_About this task_
Pull every line containing "number" out of the listing below.

# # # # #

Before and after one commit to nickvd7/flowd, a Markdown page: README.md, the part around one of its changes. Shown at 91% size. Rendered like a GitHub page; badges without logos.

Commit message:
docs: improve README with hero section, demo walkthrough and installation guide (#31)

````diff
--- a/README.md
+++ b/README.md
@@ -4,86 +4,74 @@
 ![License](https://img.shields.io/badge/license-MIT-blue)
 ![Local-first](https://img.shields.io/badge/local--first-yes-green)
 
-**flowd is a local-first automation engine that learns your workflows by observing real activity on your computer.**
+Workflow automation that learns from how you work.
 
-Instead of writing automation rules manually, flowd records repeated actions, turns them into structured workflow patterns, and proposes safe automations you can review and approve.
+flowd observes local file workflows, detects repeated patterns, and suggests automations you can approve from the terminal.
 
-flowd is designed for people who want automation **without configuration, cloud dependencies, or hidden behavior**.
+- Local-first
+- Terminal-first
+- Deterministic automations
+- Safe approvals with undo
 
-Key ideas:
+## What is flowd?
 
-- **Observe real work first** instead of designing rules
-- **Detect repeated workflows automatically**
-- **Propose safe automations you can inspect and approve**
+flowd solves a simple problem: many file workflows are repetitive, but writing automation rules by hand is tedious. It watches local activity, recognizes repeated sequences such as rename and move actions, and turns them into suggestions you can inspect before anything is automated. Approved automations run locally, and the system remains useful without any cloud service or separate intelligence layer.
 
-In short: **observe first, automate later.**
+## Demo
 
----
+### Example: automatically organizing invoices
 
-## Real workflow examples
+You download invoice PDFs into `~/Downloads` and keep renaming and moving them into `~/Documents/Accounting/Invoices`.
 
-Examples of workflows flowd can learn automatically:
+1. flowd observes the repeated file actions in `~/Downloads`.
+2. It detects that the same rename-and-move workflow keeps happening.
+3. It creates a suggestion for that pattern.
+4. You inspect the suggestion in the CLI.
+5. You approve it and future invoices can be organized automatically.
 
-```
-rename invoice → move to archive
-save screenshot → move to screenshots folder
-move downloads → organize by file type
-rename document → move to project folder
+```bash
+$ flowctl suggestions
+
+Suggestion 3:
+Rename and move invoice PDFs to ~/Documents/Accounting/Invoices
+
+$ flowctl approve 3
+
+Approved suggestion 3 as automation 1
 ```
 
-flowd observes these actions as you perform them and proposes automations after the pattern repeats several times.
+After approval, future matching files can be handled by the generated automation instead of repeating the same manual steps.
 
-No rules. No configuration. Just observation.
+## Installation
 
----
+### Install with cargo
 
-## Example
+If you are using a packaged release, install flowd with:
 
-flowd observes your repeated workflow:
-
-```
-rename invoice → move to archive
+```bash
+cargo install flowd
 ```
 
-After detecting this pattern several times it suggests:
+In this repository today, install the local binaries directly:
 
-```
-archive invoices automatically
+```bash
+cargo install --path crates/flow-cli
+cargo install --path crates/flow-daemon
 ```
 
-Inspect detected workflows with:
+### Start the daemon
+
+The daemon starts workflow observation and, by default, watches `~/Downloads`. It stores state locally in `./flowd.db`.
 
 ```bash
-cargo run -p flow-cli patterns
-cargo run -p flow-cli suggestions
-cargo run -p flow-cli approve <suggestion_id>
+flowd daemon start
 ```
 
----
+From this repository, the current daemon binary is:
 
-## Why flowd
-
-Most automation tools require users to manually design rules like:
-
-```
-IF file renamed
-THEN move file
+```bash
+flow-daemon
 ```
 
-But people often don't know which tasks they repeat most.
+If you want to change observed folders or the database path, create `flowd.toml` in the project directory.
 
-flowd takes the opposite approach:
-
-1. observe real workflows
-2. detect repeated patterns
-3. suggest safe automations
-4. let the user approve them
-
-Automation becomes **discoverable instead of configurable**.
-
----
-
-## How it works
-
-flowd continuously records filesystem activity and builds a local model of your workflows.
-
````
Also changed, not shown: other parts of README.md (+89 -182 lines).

# # # # #

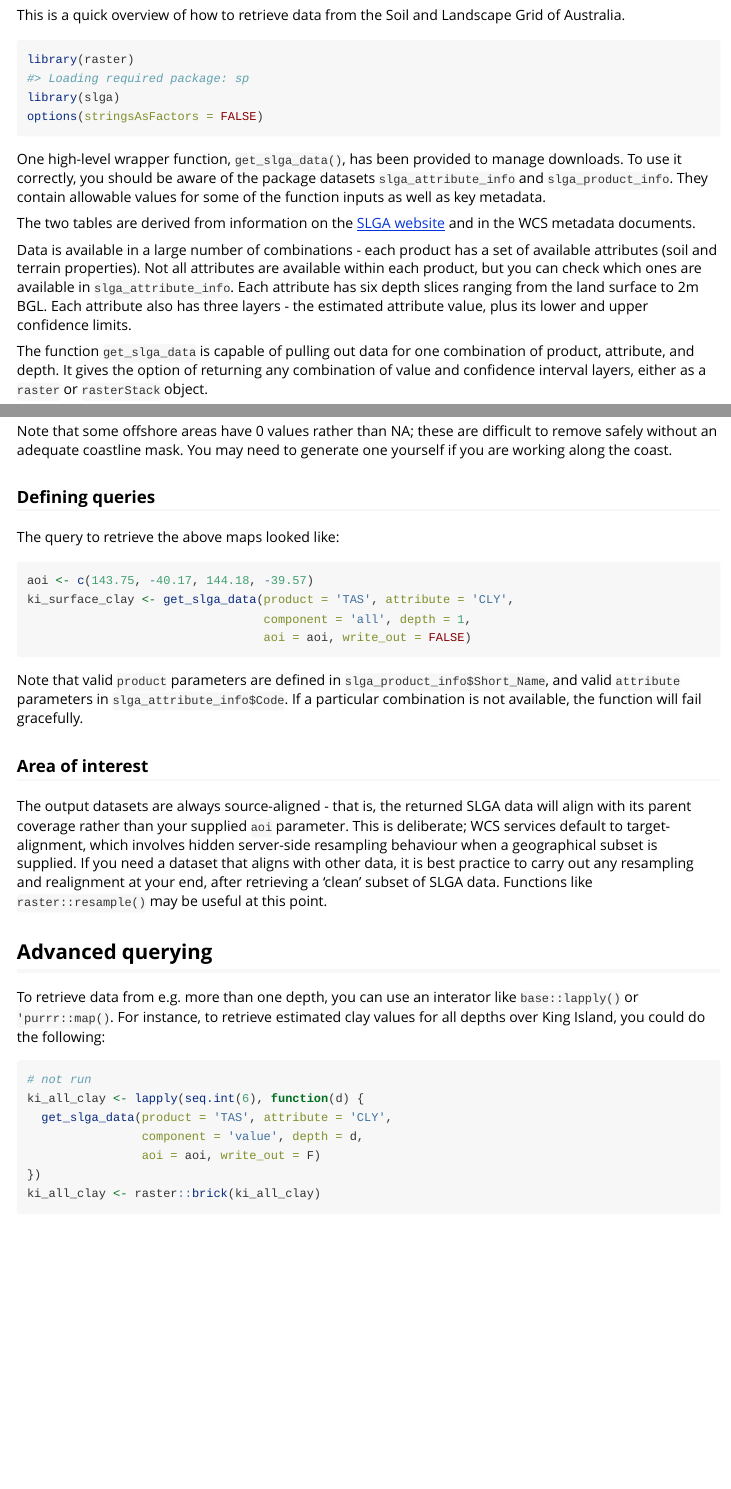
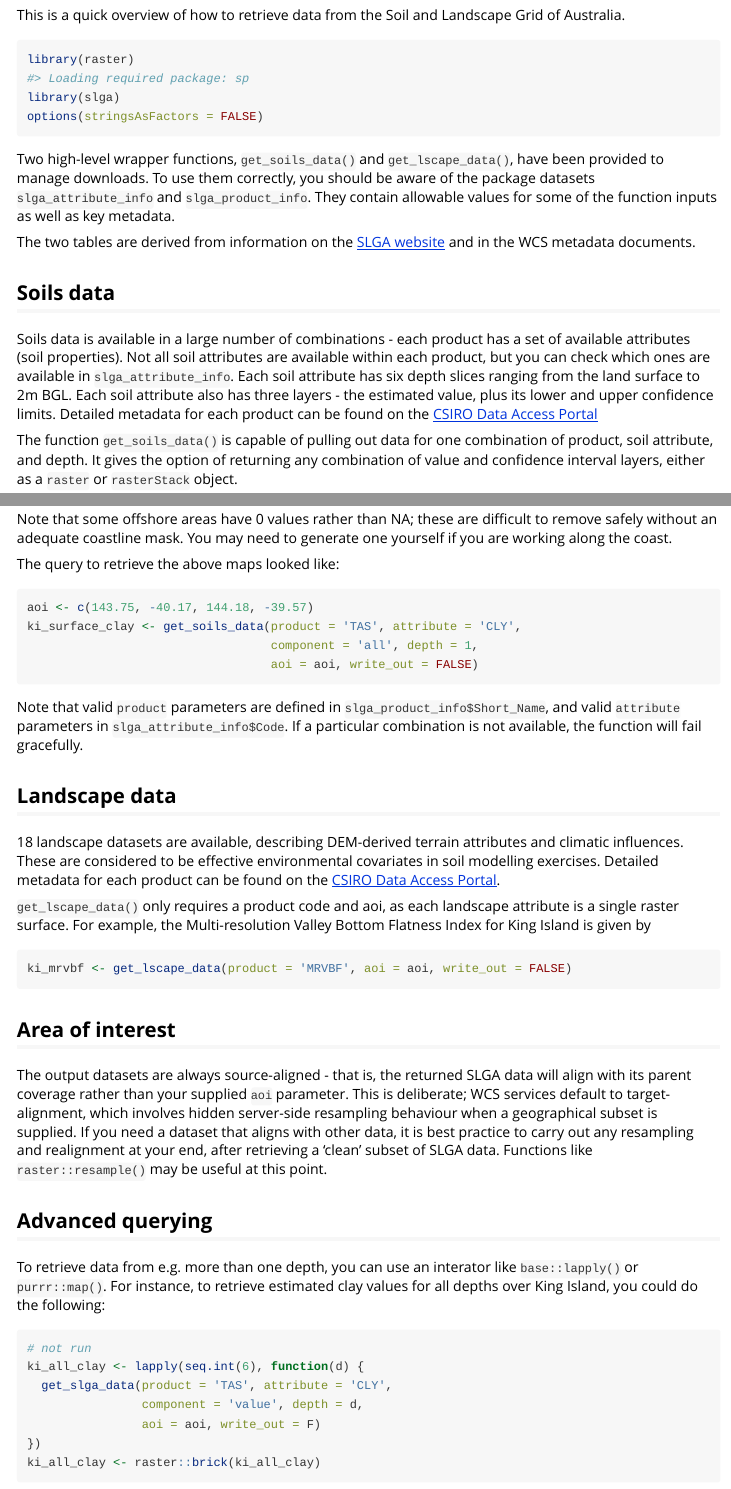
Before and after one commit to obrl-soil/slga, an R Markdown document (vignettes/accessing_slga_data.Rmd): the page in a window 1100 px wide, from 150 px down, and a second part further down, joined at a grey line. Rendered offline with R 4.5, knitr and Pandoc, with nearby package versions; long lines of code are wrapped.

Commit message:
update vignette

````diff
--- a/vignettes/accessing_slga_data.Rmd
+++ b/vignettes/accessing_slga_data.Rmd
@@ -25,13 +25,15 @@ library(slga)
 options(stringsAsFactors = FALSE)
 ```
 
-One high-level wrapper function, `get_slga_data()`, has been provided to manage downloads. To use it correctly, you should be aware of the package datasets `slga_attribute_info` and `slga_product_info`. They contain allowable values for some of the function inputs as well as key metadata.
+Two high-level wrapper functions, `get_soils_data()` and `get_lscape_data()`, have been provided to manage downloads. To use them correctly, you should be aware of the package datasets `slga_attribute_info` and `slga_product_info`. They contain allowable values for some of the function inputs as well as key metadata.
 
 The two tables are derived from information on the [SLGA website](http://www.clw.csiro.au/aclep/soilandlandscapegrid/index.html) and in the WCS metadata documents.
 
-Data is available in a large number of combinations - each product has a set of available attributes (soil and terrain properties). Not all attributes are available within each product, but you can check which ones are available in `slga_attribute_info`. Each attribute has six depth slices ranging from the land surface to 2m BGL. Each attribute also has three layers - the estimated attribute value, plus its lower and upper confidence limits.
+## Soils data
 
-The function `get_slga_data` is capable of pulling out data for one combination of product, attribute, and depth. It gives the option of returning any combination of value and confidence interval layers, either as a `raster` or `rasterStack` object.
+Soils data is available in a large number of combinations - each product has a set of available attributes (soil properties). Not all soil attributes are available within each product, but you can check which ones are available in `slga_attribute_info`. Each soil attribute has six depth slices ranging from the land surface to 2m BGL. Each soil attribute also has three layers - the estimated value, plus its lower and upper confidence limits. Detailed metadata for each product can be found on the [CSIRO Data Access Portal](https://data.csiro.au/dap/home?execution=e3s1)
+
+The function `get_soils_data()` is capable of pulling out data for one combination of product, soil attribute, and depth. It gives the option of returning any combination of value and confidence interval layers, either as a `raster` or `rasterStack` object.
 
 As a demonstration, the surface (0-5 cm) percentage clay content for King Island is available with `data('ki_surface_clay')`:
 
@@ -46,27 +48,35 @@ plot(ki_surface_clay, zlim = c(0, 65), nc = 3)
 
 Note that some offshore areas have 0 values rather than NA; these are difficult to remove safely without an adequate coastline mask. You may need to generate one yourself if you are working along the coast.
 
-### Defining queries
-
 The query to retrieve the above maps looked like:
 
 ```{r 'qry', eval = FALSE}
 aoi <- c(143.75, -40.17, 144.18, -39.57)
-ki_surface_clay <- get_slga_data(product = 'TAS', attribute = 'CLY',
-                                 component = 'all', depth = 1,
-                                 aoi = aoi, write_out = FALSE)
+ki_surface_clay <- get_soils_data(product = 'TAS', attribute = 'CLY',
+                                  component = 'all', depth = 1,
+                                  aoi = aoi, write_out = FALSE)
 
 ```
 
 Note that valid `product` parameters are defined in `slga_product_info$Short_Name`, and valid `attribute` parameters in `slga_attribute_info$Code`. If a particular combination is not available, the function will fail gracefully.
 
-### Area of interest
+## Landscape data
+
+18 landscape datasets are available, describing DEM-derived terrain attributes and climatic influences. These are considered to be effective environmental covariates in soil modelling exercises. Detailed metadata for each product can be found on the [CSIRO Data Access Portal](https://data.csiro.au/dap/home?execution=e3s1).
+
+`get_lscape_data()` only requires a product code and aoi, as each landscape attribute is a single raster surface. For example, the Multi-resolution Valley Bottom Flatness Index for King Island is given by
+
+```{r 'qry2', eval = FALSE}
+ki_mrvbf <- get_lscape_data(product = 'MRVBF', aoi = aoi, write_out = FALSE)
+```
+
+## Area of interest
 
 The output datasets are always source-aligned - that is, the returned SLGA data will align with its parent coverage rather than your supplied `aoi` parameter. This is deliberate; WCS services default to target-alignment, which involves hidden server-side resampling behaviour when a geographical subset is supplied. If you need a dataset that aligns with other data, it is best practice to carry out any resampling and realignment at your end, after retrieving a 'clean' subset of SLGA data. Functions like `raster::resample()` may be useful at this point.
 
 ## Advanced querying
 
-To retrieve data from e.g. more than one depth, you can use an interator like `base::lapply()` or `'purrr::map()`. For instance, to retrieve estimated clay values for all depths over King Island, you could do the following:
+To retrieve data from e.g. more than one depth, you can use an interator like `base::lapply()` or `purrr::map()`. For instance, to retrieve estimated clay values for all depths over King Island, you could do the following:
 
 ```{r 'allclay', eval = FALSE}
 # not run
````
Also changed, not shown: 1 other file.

# # # # #

_Result of this task_
-Data is available in a large number of combinations - each product has a set of available attributes (soil and terrain properties). Not all attributes are available within each product, but you can check which ones are available in `slga_attribute_info`. Each attribute has six depth slices ranging from the land surface to 2m BGL. Each attribute also has three layers - the estimated attribute value, plus its lower and upper confidence limits.
+Soils data is available in a large number of combinations - each product has a set of available attributes (soil properties). Not all soil attributes are available within each product, but you can check which ones are available in `slga_attribute_info`. Each soil attribute has six depth slices ranging from the land surface to 2m BGL. Each soil attribute also has three layers - the estimated value, plus its lower and upper confidence limits. Detailed metadata for each product can be found on the [CSIRO Data Access Portal](https://data.csiro.au/dap/home?execution=e3s1)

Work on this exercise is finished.